The Annals of Emergency Medicine recently published a paper entitled “Preliminary Performance on the New CMS Sepsis-1 National Quality Measure: Early Insights From the Emergency Quality Network (E-QUAL).” In the paper, the authors review the performance of hospitals against the CMS Severe Sepsis/Septic Shock Early Management Bundle (SEP-1) quality measure. Their conclusion is that “preliminary data on SEP-1 performance suggest wide hospital-level variation in performance, with modest improvement during the first year of data collection.”

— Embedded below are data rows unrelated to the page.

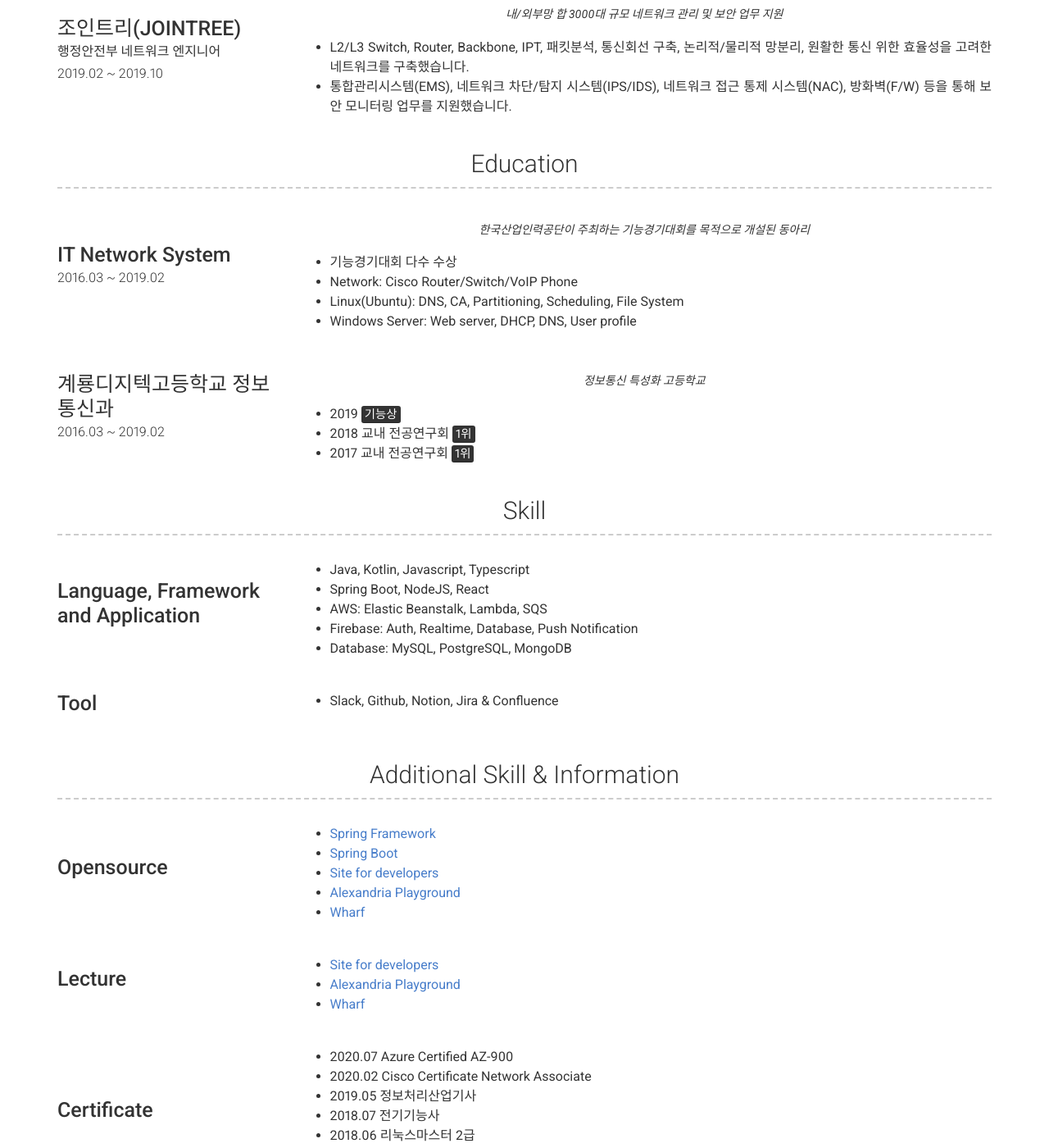
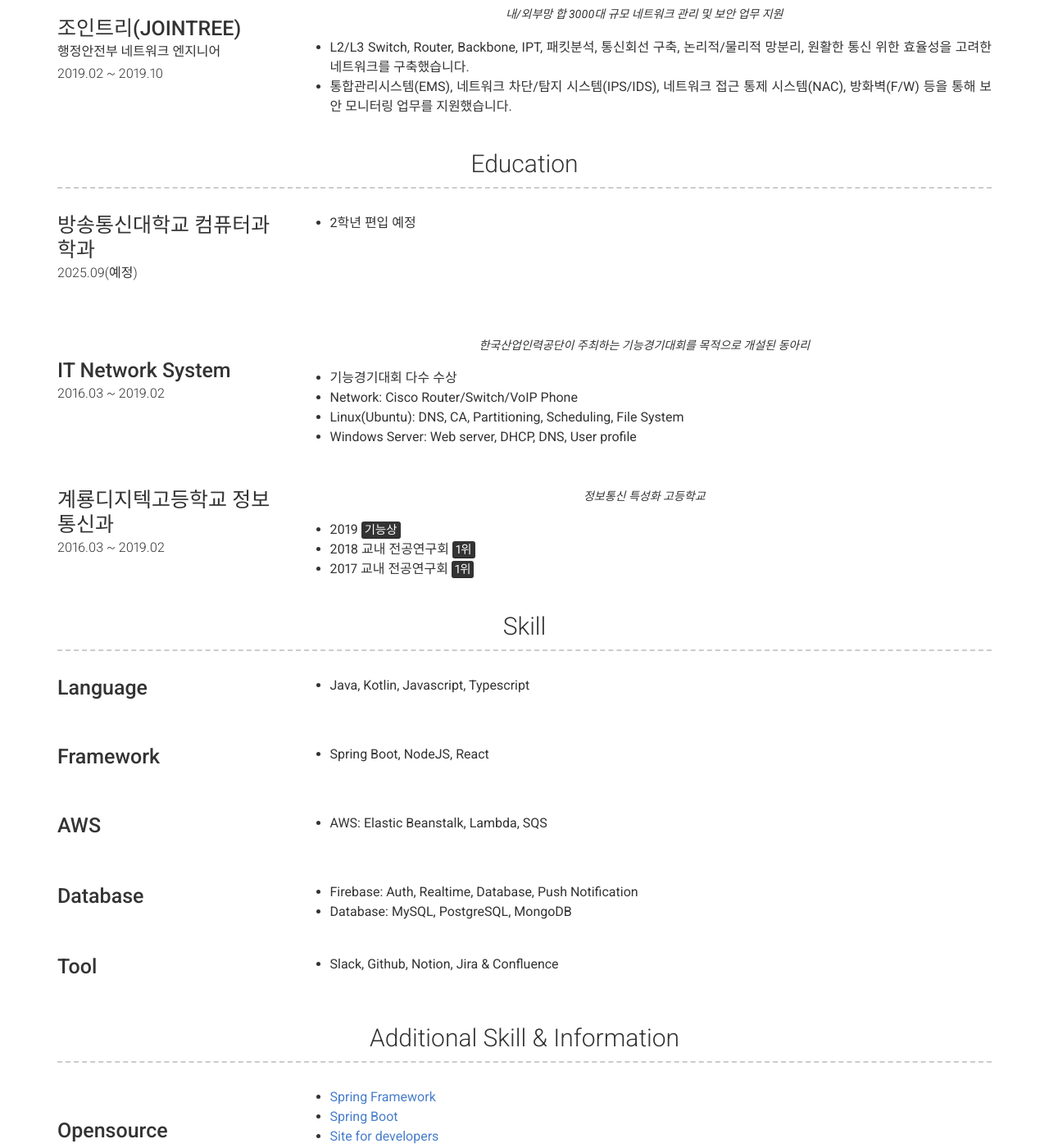
Before and after one commit to currenjin/resume, a Jekyll site: the page built from index.md, in a window 1280 px wide and 1400 px high, scrolled down 1545 px. Shown: the whole window at 82% size. Built offline with Jekyll 4.4.1, drawn with Linux system fonts in a browser that asks for light colours; nearby versions of some CDN libraries.

Commit message:
docs: update

```diff
--- a/_config.yml
+++ b/_config.yml
@@ -122,6 +122,11 @@ content:
     layout: list
     content:
       - layout: left
+        title: 방송통신대학교 컴퓨터과학과
+        caption: 2025.09(예정)
+        description: |
+          - 2학년 편입 예정
+      - layout: left
         title: IT Network System
         caption: 2016.03 ~ 2019.02
         quote: >
@@ -143,12 +148,21 @@ content:
   - title: Skill
     layout: list
     content:
-      - title: Language, Framework and Application
+      - title: Language
         layout: left
         description: |
           - Java, Kotlin, Javascript, Typescript
+      - title: Framework
+        layout: left
+        description: |
           - Spring Boot, NodeJS, React
+      - title: AWS
+        layout: left
+        description: |
           - AWS: Elastic Beanstalk, Lambda, SQS
+      - title: Database
+        layout: left
+        description: |
           - Firebase: Auth, Realtime, Database, Push Notification
           - Database: MySQL, PostgreSQL, MongoDB
       - title: Tool
```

Within that conclusion lies perhaps the greatest tension underlying the herculean efforts to make healthcare better, safer, and more affordable. This tension is whether patients get the right care, better care, and cheaper care if clinical decisions are codified, governed, or even digitized, according to evidence, best practice, and guidelines. Or, is the right care, better care, and cheaper care better off in the hands of physicians to use their knowledge, experience, and judgment, with evidence, best practice and guidelines only used as a reference?
Stated differently, it’s the ongoing ideological war over what some people call “Cookbook Medicine.” Those who govern healthcare want to create approved recipes for clinical care that doctors follow. The assumption is that those recipes are the best possible recipes and consistently result in the best results for most patients, regardless of who and where they are. With physicians, this assumption causes cognitive dissonance.
This dissonance starts, according to sepsis specialist Dan Davis, MD, Director of the Center for Resuscitation Science at the University of California, San Diego (UCSD), “When regulatory requirements parallel clinical guidelines that appear somewhat arbitrary and capricious. There is no better example than the sepsis guidelines, which have been inconsistent at best, and outright contradictory at worst. And yet they influence hospital performance metrics and reimbursement. Cognitive dissonance manifests quite impressively in the physician approach to mandatory education. Once the information is perceived as having regulatory (but not clinical) relevance, the approach becomes pragmatic, and the learned information is laid down with less permanence and without connection to clinical practice neural networks (which involve both right and left brain connections).”
The SEP-1 data, which drew from chart review at 50 emergency departments across the US, did not investigate sepsis outcomes; it measured compliance with the SEP-1 bundle. The fact that variation was wide and performance only modestly improved suggests that physicians and their hospitals:
- Don’t know the SEP-1 bundle
- Have difficulty interpreting and/or applying it
- Follow a different set of guidelines or practices
- Disagree with the evidence behind SEP-1
- And/or simply forgot to document or report their compliance
Sepsis has been around for a long time, as has the lack of agreed-upon knowledge about the best way to recognize and treat it. As physicians and standard-setters hold their ground, patients continue to suffer.
But there is hope.
The Amplifire Healthcare Alliance recently completed a national multi-site sepsis study involving 1,234 hospitalists, ER physicians, CCU physicians, and nurse practitioners across 23 hospitals and health systems. All study participants took the same accredited 30-minute sepsis course deployed on the Amplifire platform. The course included the most current evidence for diagnosing and treating sepsis and was vetted by the internal sepsis leaders at all 23 participating organizations.
While the findings of the Alliance study were startling — showing a great deal of confidently held misinformation and uncertainty among practicing clinicians about their understanding of the evidence for sepsis care—they were not surprising given the SEP-1 study findings. The Alliance study also revealed that Amplifire may represent a scalable way for hospital executives to reduce the cognitive dissonance physicians have toward sepsis (and other) evidence and guidelines, and thereby reduce clinical variation and increase guideline adherence.
To learn more about these finding be sure to read this article, Uncertainty and Variation in Clinician Knowledge About Sepsis.